▶ **EXERCISE DESCRIPTION**:
All lines in the data below carrying the string "components" are to be located and copied.

Web document revisions
***
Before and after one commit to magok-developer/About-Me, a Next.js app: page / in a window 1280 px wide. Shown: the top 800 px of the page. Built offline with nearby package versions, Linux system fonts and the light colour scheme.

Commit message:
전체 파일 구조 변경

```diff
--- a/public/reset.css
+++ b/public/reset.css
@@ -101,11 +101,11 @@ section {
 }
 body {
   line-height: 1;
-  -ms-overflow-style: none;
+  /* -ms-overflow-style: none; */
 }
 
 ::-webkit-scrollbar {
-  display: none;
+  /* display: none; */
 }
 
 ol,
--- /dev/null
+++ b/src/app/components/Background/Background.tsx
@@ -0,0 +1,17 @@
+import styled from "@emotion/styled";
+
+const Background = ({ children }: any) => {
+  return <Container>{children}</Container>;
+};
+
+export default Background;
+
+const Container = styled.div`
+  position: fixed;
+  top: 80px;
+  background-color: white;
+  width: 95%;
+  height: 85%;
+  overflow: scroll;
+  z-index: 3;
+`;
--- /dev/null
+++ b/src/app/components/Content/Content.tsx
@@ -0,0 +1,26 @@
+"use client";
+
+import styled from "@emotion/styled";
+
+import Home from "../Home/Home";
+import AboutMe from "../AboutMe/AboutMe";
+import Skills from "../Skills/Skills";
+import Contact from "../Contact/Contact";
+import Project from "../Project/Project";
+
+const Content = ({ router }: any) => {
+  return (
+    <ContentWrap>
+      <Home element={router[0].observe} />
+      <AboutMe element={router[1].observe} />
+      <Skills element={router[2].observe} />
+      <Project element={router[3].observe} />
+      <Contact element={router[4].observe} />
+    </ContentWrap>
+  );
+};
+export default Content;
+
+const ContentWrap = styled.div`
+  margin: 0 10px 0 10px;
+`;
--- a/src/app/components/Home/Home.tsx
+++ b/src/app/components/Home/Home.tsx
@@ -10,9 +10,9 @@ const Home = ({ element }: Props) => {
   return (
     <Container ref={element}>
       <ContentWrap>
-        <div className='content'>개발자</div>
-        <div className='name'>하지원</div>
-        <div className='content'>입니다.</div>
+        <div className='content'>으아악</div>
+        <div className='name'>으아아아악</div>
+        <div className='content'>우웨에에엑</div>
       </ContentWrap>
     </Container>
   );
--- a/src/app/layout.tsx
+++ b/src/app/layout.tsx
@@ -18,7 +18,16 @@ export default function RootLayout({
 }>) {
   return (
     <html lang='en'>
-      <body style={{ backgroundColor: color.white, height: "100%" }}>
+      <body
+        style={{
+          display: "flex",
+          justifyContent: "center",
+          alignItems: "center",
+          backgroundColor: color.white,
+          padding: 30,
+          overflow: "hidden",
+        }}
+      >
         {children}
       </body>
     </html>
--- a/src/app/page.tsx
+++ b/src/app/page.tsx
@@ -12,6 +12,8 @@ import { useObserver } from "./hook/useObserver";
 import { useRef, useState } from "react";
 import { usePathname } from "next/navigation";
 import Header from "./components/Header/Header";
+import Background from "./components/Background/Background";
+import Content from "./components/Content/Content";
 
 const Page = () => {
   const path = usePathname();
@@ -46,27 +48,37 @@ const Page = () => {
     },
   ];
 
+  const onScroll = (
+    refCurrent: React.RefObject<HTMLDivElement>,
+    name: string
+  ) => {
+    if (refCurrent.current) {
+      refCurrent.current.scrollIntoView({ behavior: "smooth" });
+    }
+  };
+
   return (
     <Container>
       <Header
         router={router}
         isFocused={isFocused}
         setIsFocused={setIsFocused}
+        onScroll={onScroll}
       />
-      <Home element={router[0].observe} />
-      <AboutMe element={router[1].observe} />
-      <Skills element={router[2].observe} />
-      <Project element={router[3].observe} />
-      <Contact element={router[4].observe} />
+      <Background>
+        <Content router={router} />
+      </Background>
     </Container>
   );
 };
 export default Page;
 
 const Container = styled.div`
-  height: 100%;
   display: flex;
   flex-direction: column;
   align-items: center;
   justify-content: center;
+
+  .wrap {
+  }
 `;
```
***
▶ **EXERCISE RESULT**:
+++ b/src/app/components/Background/Background.tsx
+++ b/src/app/components/Content/Content.tsx
--- a/src/app/components/Home/Home.tsx
+++ b/src/app/components/Home/Home.tsx
 import Header from "./components/Header/Header";
+import Background from "./components/Background/Background";
+import Content from "./components/Content/Content";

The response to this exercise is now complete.